    If many electric motors are of the induction type I don't see why they used the permanent magnet route. I remember books explaining how the shape of the wire influences the features of the motor, torque curves mostly, so Honda's "breakthrough" is hardly that, based on the few information given here, that PR is no different from Ahmadinejad or Chavez PR.

    • Evan Reif Evan Reif on Jan 16, 2011

      Synchro motors are MUCH smaller and lighter per the same power, they are self correcting for power factor (Trust me, you really don't want me to explain that), more efficient, and have fewer parts. You would need an absolutely massive squirrel cage motor to get the same power the fairly small synchros are making in these cars. A Baldor 60HP squirrel cage weighs a whopping 870 pounds, and a 100hp weighs 1179, and they're both damn near the size of the car itself.

  • Dimwit Dimwit on Jan 15, 2011

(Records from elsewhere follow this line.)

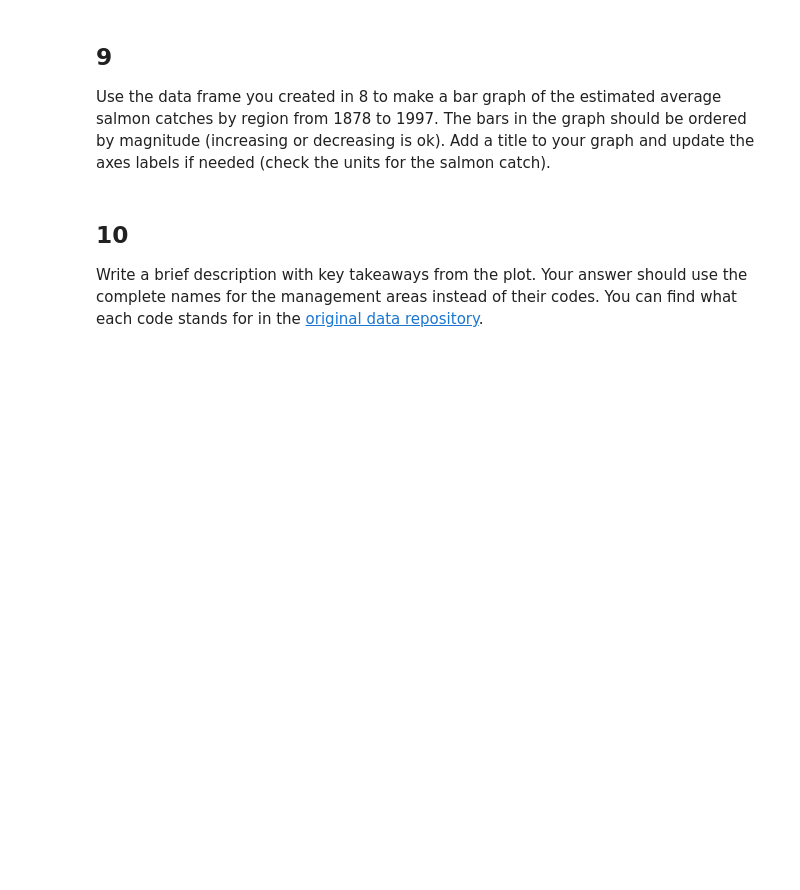
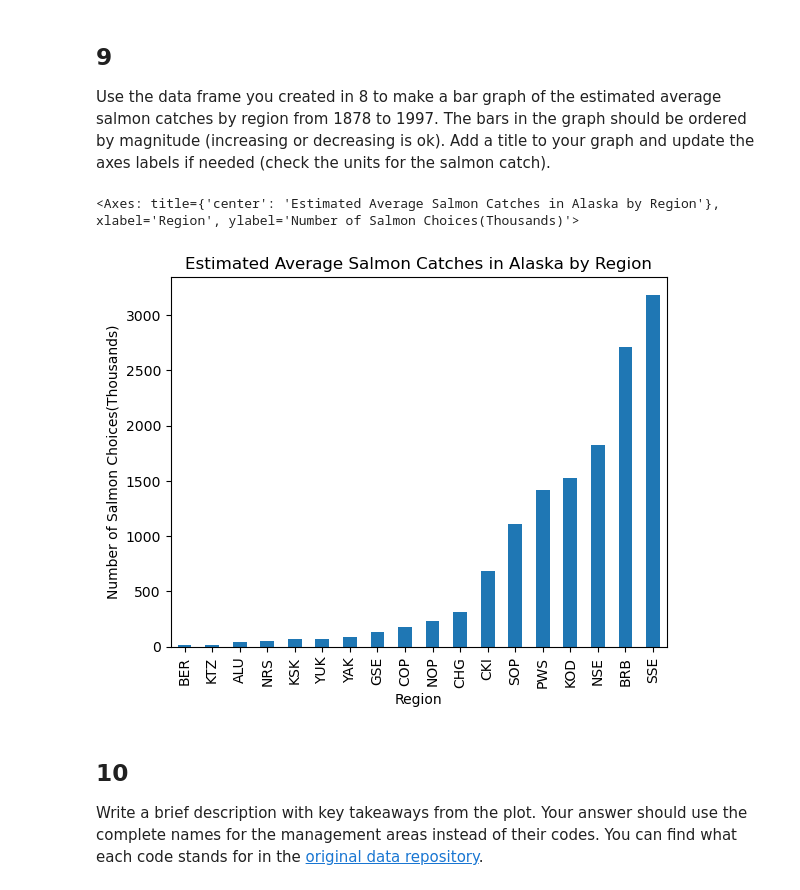
Before and after one commit to eowen19/eds220-hwk2, a Jupyter notebook: task2/hwk2-task2-salmon.ipynb, the cells around one changed output. Drawn from its saved outputs; the diff is of its cells as text; code cells hidden in the pictures; blank space fills up the shorter version.

```diff
--- a/task2/hwk2-task2-salmon.ipynb
+++ b/task2/hwk2-task2-salmon.ipynb
@@ -222,6 +267,6 @@ In the next cell:
 # %%
-catch_data_type = catch_data['Catch'].astype('int64')
-catch_column_type = catch_data_type.dtypes
+catch_data['Catch']= catch_data['Catch'].astype('int64')
+catch_column_type = catch_data['Catch'].dtype
 catch_column_type
 # %% [output]
 dtype('int64')
@@ -259,3 +340,9 @@ Use the data frame you created in 8 to make a bar graph of the estimated average
+# %%
+avg_region.sort_values().plot(kind='bar', ylabel='Number of Salmon Choices(Thousands)',
+                              title='Estimated Average Salmon Catches in Alaska by Region')
+# %% [output]
+<Axes: title={'center': 'Estimated Average Salmon Catches in Alaska by Region'}, xlabel='Region', ylabel='Number of Salmon Choices(Thousands)'>
+[figure, added]
 # %% [markdown]
 <!-- END QUESTION -->
 
```
Also changed, not shown: parts of 15 cells of this notebook.
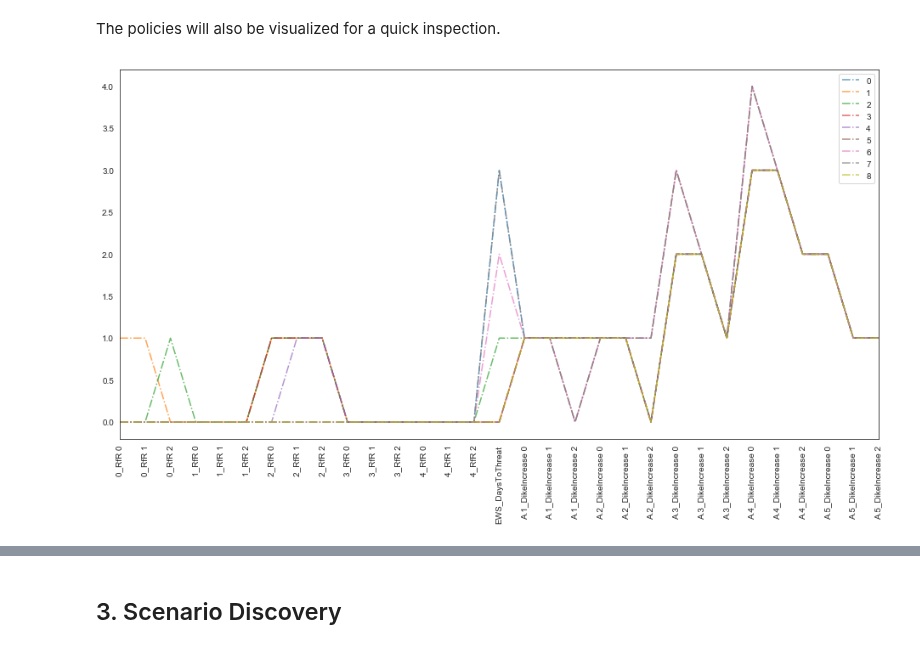
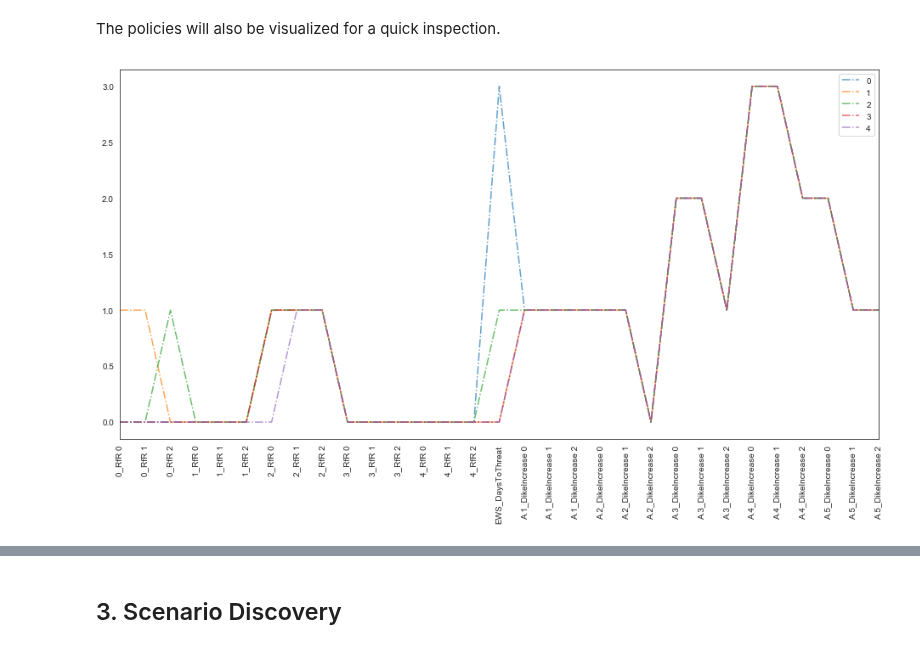
Before and after one commit to WKSu/Model-based-decision-making, a Jupyter notebook: 4-Open-Exploration-MORO-Policies.ipynb, the cells around one changed output, grey strips where cells are left out. Cells and saved outputs as stored; diff of their text form; code cells hidden in the pictures.

```diff
--- a/4-Open-Exploration-MORO-Policies.ipynb
+++ b/4-Open-Exploration-MORO-Policies.ipynb
@@ -202,13 +201,13 @@ data_norm
 # %% [markdown]
 The policies will also be visualized for a quick inspection.
 # %%
-for i in results_MORO.index:
+for i in results_MORO.index[:5]:
     results_MORO.iloc[i, :-5].plot('line', linestyle = '-.', alpha = 0.7)
 
 fig = plt.gcf()
 fig.set_size_inches(16, 8)
 plt.xticks(np.arange(31), y.keys(), rotation=90)
 plt.legend()
 plt.show()
 # %% [output]
-[figure, old version]
+[figure, new version]
```
Also changed, not shown: parts of 8 cells of this notebook, 1 other file.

    One issue with the RE "scarcity". It isn't. And China doesn't have a monopoly, just the best cost commercial operations. If the price rises too much it becomes economically viable to develop other -- and yes, more local -- operations. It's similar to the Canadian oil sands project.

  • Forraymond Forraymond on Jan 16, 2011

    American mining companies got significant tax breaks for selling their rare earth mining rights to the Chinese. Our Government, under the Cheney/Bush Administration, gave the Chinese this monopoly on a silver platter.

    • PeteMoran PeteMoran on Jan 16, 2011

      @ forraymond Really? Americans are so.......well, dumb.

  • Michal Michal on Jan 16, 2011

    Toyota (and others) should invest in Australia. Lynas, Alkane Resources, and others are reliable producers of rare earth metals. The problem I see happening in a few years time however is the price of these metals collapsing, as everyone's getting on the bandwagon now. So many new mines opening today means a glut tomorrow.